I’m not too worried; I haven’t seen her take much interest in either bed. But this morning I witnessed something that chilled my blood. She reached up and chomped off a couple of blueberries from one of my blueberry bushes. They weren’t very ripe. But she gulped them down.


I  love blueberries, and I’m proud of the fact that these bushes, which we planted about two years ago, are finally beginning to spread out and bear fruit. It’s not a ton of fruit. I’ve had two or three days so far this spring when I harvested enough to put them on my cereal. More often, I just pluck a berry or three in passing, tart little nuggets that Steve and Elliot disdain but which give me pleasure.

We’ve already erected sturdy fencing around our little blueberry patch to discourage marauding. But Dionne snatched her helping from a cluster of fruit next to the fence.

This is non-negotiably unacceptable. If she gobbles down an occasional morsel of Tucker poop, that’s disgusting. But if she goes after my berries… well, that could mean war.

The little monster eyes her prey.

At the canine cocktail party

At the canine cocktail party

I was reflecting the other day that for me the very worst part of puppy-raising may be not the obvious things — the disrupted nights, chewed possessions, disgusting clean-up episodes.
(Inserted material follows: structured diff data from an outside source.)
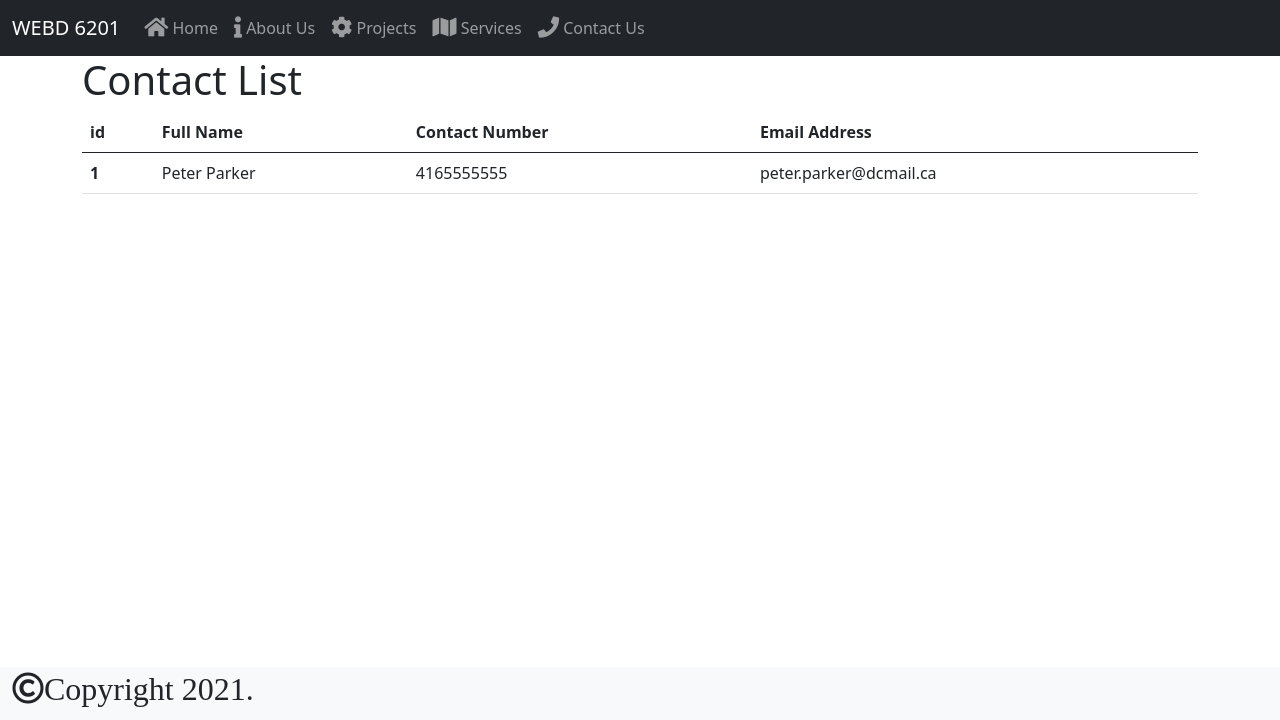
Repository: vans12345678/WEBD6201-W2021-Week3
Page: contact-list.html
These files come from the project's save history. The page is drawn as it stood at one moment and after the next save; the edit follows.
The browser window is 1280 px wide. The pictures show the whole page.

Above is the page before, as saved 2021-01-28 09:38:53.

### contact-list.html
<!DOCTYPE html>
<html lang="en">
<head>
    <meta charset="UTF-8">
    <meta name="viewport" content="width=device-width, initial-scale=1.0">
    <title>Contact List</title>

    <!-- CSS Section -->
    <link rel="stylesheet" href="./node_modules/bootstrap/dist/css/bootstrap.min.css">
    <link rel="stylesheet" href="./node_modules/@fortawesome/fontawesome-free/css/all.min.css">
    <link rel="stylesheet" href="./Content/app.css">
</head>
<body>
  <!-- Main Header -->
    <header>
      <!-- Main Navigation -->
        <nav class="navbar navbar-expand-lg navbar-dark bg-dark">
            <div class="container-fluid">
              <a class="navbar-brand" href="index.html">WEBD 6201</a>
              <button class="navbar-toggler" type="button" data-bs-toggle="collapse" data-bs-target="#navbarSupportedContent" aria-controls="navbarSupportedContent" aria-expanded="false" aria-label="Toggle navigation">
                <span class="navbar-toggler-icon"></span>
              </button>
              <div class="collapse navbar-collapse" id="navbarSupportedContent">
                <ul class="navbar-nav me-auto mb-2 mb-lg-0">
                  <li class="nav-item">
                    <a class="nav-link" aria-current="page" href="index.html"><i class="fas fa-home fa-lg"></i> Home</a>
                  </li>

                  <li class="nav-item">
                    <a class="nav-link" aria-current="page" href="about.html"><i class="fas fa-info fa-lg"></i> About Us</a>
                  </li>

                  <li class="nav-item">
                    <a class="nav-link" aria-current="page" href="projects.html"><i class="fas fa-cog fa-lg"></i> Projects</a>
                  </li>

                  <li class="nav-item">
                    <a class="nav-link" aria-current="page" href="services.html"><i class="fas fa-map fa-lg"></i> Services</a>
                  </li>

                  <li class="nav-item">
                    <a class="nav-link" aria-current="page" href="contact.html"><i class="fas fa-phone fa-lg"></i> Contact Us</a>
                  </li>
                </ul>
              </div>
            </div>
          </nav>
    </header>
  <!-- Main Contents -->
    <main class="container">
        <h1>Contact List</h1>
        <div class="row">
          <div class="col">
            <table class="table">
              <thead>
                <tr>
                  <th scope="col">id</th>
                  <th scope="col">Full Name</th>
                  <th scope="col">Contact Number</th>
                  <th scope="col">Email Address</th>
                </tr>
              </thead>
              <tbody>

                <tr>
                  <th scope="row">1</th>
                  <td>Peter Parker</td>
                  <td>4165555555</td>
                  <td>peter.parker@dcmail.ca</td>
                </tr>

              </tbody>
            </table>
          </div>
        </div>
    </main>
    <!-- Main Footer -->
    <footer>
        <nav class="navbar fixed-bottom navbar-light bg-light">
            <div class="container-fluid">
                <h4><i class="far fa-copyright fa-lg">Copyright 2021.</i></h4>
            </div>
          </nav>
    </footer>
    <!-- Script Section -->
    <script src="./node_modules/jquery/dist/jquery.min.js"></script>
    <script src="./node_modules/bootstrap/dist/js/bootstrap.bundle.min.js"></script>
    <script src="./Scripts/contact.js"></script>
    <script src="./Scripts/app.js"></script>
</body>
</html>

### Scripts/contact.js
"use strict";
class Contact {
    //Getters and setters
    get FullName() {
        return this.m_fullName;
    }
    set FullName(value) {
        this.m_fullName = value;
    }
    get ContactNumber() {
        return this.m_contactNumber;
    }
    set ContactNumber(value) {
        this.m_contactNumber = value;
    }
    get EmailAddress() {
        return this.m_emailAddress;
    }
    set EmailAddress(value) {
        this.m_emailAddress = value;
    }
    /**
     *
     * @param {string} fullName
     * @param {string} contactNumber
     * @param {string} emailAddress
     */
    constructor(fullName, contactNumber, emailAddress) {
        this.FullName = fullName;
        this.ContactNumber = contactNumber;
        this.EmailAddress = emailAddress;
    }
    //Methods
    toString() {
        return  `Full Name     : ${this.FullName}
                Contact Number: ${this.ContactNumber}
                Email Address : ${this.EmailAddress}`;
    }

    /**
     *This method overrides the built-in toString() method for Contact class
     *
     * @return {*}
     * @memberof Contact
     */
    toString()
    {
        return `Full Name       : ${this.FullName} \nContactNumber       : ${this.ContactNumber}
        \nEmailAddress       :${this.EmailAddress}`;
    }
    /**
     *This method returns a JSON object made up of the properties of the Contact class
     *
     * @return {Object}
     * @memberof Contact
     */
    toJSON()
    {
        return{
            "fullName": this.FirstName,
            "contactNumber": this.ContactNumber,
            "emailAddress": this.EmailAddress
        }
    }
    /**
     *
     *This method returns the Contact into a comma-separated value string
     * @return {string}
     * @memberof Contact
     */
    serialize()
    {
        if(this.FullName !== "" && this.ContactNumber !== "" && this.EmailAddress !== "")
        {
            return `${this.FullName}, ${this.ContactNumber}, ${this.EmailAddress}`;
        }
        else
        {
            console.error("One or more properties of the Contact is empty");
            return null;
        }

    }
    /**
     *This method takes a comma-separated data string assigns values to the Contact class properties
     *
     * @param {string} data
     * @returns {void}
     * @memberof Contact
     */
    deserialize(data)
    {
        let propertyArray = data.split(",");
        this.FullName = propertyArray[0];
        this.ContactNumber = propertyArray[1];
        this.EmailAddress = propertyArray[2];

    }
}

### Scripts/app.js
/* Custom JavaScript goes here */

//IIFE - Immediately Invoked Function Expression
//AKA - Anonymous Self-Executing Function
//Closure - limits scope leak

"use strict";

// let myContact = {
//     "firstName":"Tom Smith",
//     "contactNumber":"4165555555",
//     "emailAddress": "tom.smith@dcmail.ca",
//     "saysHello": function()
//     {
//         console.log(`${fullName} says Hello!`);
//     },
//     "someOtherObject":{
//         "friendsList":[
//             "Peter Parker", "Tony Stark", "Stephen Strange"
//         ]
//     }
// };


(function(){

    function displayHome()
    {

        let paragraphOneText = "This is a simple site to demonstrate DOM Manipulation for ICE 1";
        let paragraphOneElement = document.getElementById("paragraphOne");

        paragraphOneElement.textContent = paragraphOneText;
        //paragraphOneElement.style = "color: blue; font-weight: bold;";
        paragraphOneElement.className = "fs-5 fw-bold text-center";

        //Step 1. document.createElement
        let newParagraph = document.createElement("p");
        //Step 2. Configure the element
        newParagraph.setAttribute("id", "paragraphTwo");
        newParagraph.textContent = "... And this is paragraph two";
        //Step 3. Select parent element
        let mainContent = document.getElementsByTagName("main")[0];
        //Step 4. Add / Insert the element
        mainContent.appendChild(newParagraph);

        newParagraph.className = "fs-6";

        //Another way of injecting content`
        let paragraphDiv = document.createElement('div');
        let paragraphThree =  `<p id = "paragraphThree" class = "fs-7 fw-bold">...And this is the Third paragraph</p>`;
        paragraphDiv.innerHTML = paragraphThree;
        // mainContent.innerHTML = paragraphThree;
        // console.log(paragraphOneElement);

        //insertion before node
        //newParagraph.before(paragraphDiv);

        //insertion after node
        newParagraph.after(paragraphDiv);

        //deletions
        //example of removing a single element
        //paragraphOneElement.remove();

        //example of removeChild
        //mainContent.removeChild(paragraphOneElement);

        //update / modification
        //mainContent.firstElementChild.textContent = "Welcome home";

        mainContent.innerHTML =
        `<h1 id = "firstHeading">Welcome to WEBD6201 - Lab 1</h1>
        <p id = "paragraphOne" class = "fs-3 fw-bold">This is my first paragraph</p>
        `;

    }
    function displayAbout()
    {

    }
    function displayProjects()
    {

    }
    function displayServices()
    {

    }
    function displayContact()
    {

        let messageArea = document.getElementById("messageArea");
        messageArea.hidden = true;

        //form validation
        let fullName = document.getElementById("fullName");
        fullName.addEventListener("blur", function()
        {
            if(fullName.value.length < 2)
            {
                fullName.focus();
                fullName.select();
                messageArea.hidden = false;
                messageArea.className = "alert alert-danger";
                messageArea.textContent = "Please enter an appropriate name > 2 characters";
            }
            else
            {
                messageArea.removeAttribute("class");
                messageArea.hidden = true;
            }

            let sendButton = document.getElementById("sendButton");
            sendButton.addEventListener("click", function(event)
            {
                //event.preventDefault();
                // //Displays twice?
                // console.log(fullName.value);
                // console.log(contactNumber.value);
                // console.log(emailAddress.value);

                let contact = new Contact(fullName.value,contactNumber.value, emailAddress.value);

                //console.log(contact.serialize());
                if(contact.serialize())
                {
                    localStorage.setItem((localStorage.length + 1).toString(),contact.serialize());
                }

                fullName.value = "";
                contactNumber = "";
                emailAddress = "";

            })
        })
    }
    function Start()
    {
        console.log("App Started...");

        switch(document.title)
        {
            case "Home":
                displayHome();
                break;
            case "About":
                displayAbout();
                break;
            case "Projects":
                displayProjects();
                break;
            case "Services":
                displayServices();
                break;
            case "Contact Us":
                displayContact();
                break;
        }


    }

    window.addEventListener("load", Start);

})();

Loaded but not shown: node_modules/bootstrap/dist/css/bootstrap.min.css (library); node_modules/@fortawesome/fontawesome-free/css/all.min.css (library); Content/app.css (common file); node_modules/jquery/dist/jquery.min.js (library); node_modules/bootstrap/dist/js/bootstrap.bundle.min.js (library)

After the next save:
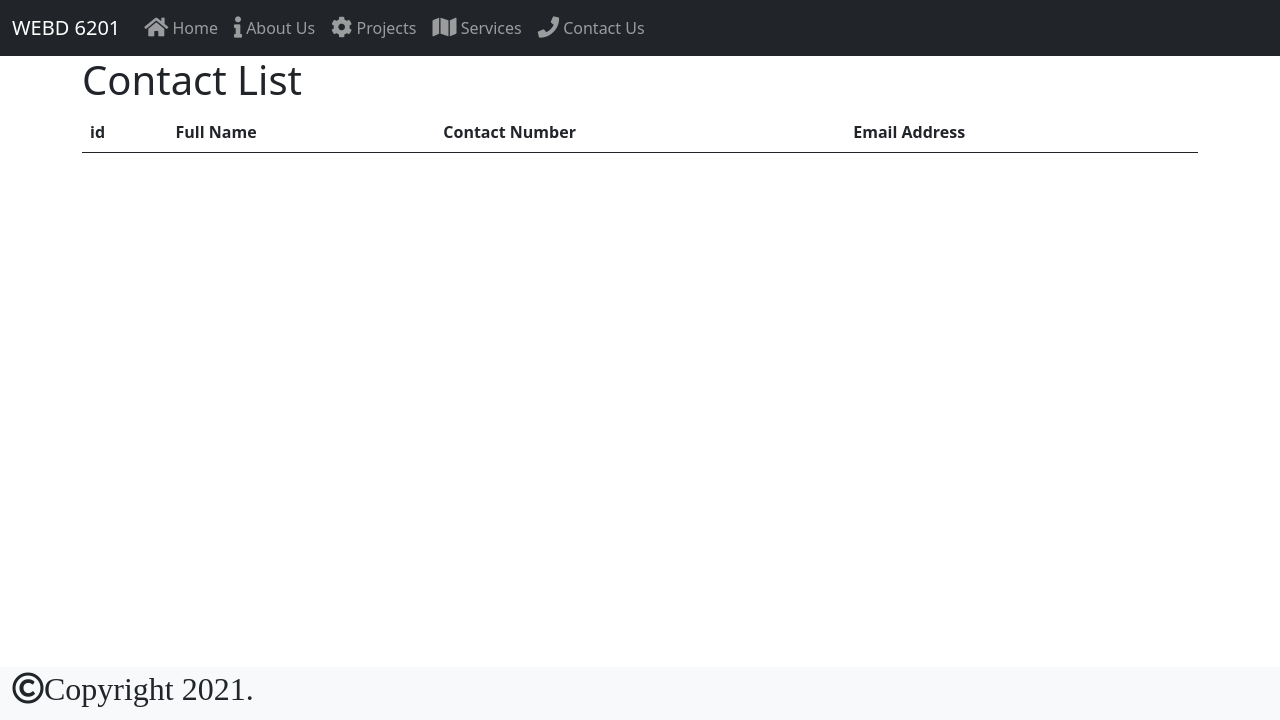
Saved 113 s later.
--- a/contact-list.html
+++ b/contact-list.html
@@ -60,16 +60,9 @@
                   <th scope="col">Email Address</th>
                 </tr>
               </thead>
-              <tbody>
+              <tbody id = "contactList">
 
-                <tr>
-                  <th scope="row">1</th>
-                  <td>Peter Parker</td>
-                  <td>4165555555</td>
-                  <td>peter.parker@dcmail.ca</td>
-                </tr>
-
-              </tbody>
+             </tbody>
             </table>
           </div>
         </div>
What I most hate is how sorry I feel about all the boredom in my dogs’ lives. I know there’s a lot less of that than what many (most?) domestic dogs endure, when their owners go off to work every day, leaving them home alone for 8-10 hours. I know I’m soft-hearted, probably ridiculously so. But I’m keenly aware of the intensity of the joy dogs experience when they’re free to run and play, and given that Steve and I do a lot more than raise puppies, there’s precious little time for that, far too much time laying around, or worse, being kenneled.

So occasions like the one we all attended Saturday afternoon are much prized. Betty Makowski and her husband Michael, who are raising their second CCI puppy, Bellini, sent out a Meet-up invitation to a party in celebration of Bellini’s imminent departure for Advanced Training, explaining, “A dog that is named after a cocktail must have a going-away party.” The Italian cocktails (sparkling wine and peach juice) would be served, and release dogs like Tucker, were welcome too. 

Steve, Tucker, Dionne, and I arrived around 4:30, and the delightful pandemonium was in full play. Were there 15 dogs tearing around the yard? 20? I didn’t do a head count, but simply took it all in, with pleasure.
A Bellini-decorated cake was served.

Bellini herself
Greeting one of her guests…

Tucker (on right) transformed before our eyes into a puppy again. He’s the ultimate party animal.

But Dionne (easy to pick out amidst all the blondes) also was ecstatic.

As usual, Steve and I enjoyed the chance to chat in a relaxed setting with other puppy-raisers.  So here’s a toast to fun gatherings!  May there be more of them in all our lives. 

Dionne bathes

Dionne bathes
Steve’s been complaining for some weeks about how “doggy” Dionne smells and how her coat feels greasy. He’s been lobbying for us to bathe her. To be honest, I have noticed neither excessive dogginess or greasiness. (I’m more impressed by how she can coat her entire snout with a crust of dirt, as in Wednesday’s post, and then look sparkling clean an hour later.) Dog-bathing also tends to be a damp affair, and it’s been too chilly to tempt me. 
But warm weather arrived yesterday (at least temporarily), so we took a break from our desks today to initiate Dionne into the art of attending to her toilette. 
First Steve set up the bathing station (out near the lower yard, where the clouds of dog hair can drift, far from access into the house.)  

Then Steve administered the blueberry facial.  (That is seriously what the bottle says. The blue goop inside it smells more like blueberry gum than actual blueberries, in my opinion, but it’s touted to not sting canine eyes.)

I then took over the heavy scrub…

…and rinse cycles.
And we both instructed her in the drying process (a collaborative one). 
Our take was that she was distinctly underwhelmed by the experience.  But unlike her predecessor (Darby), she’s shown no interest in swimming. That’s sort of an alternative to bathing.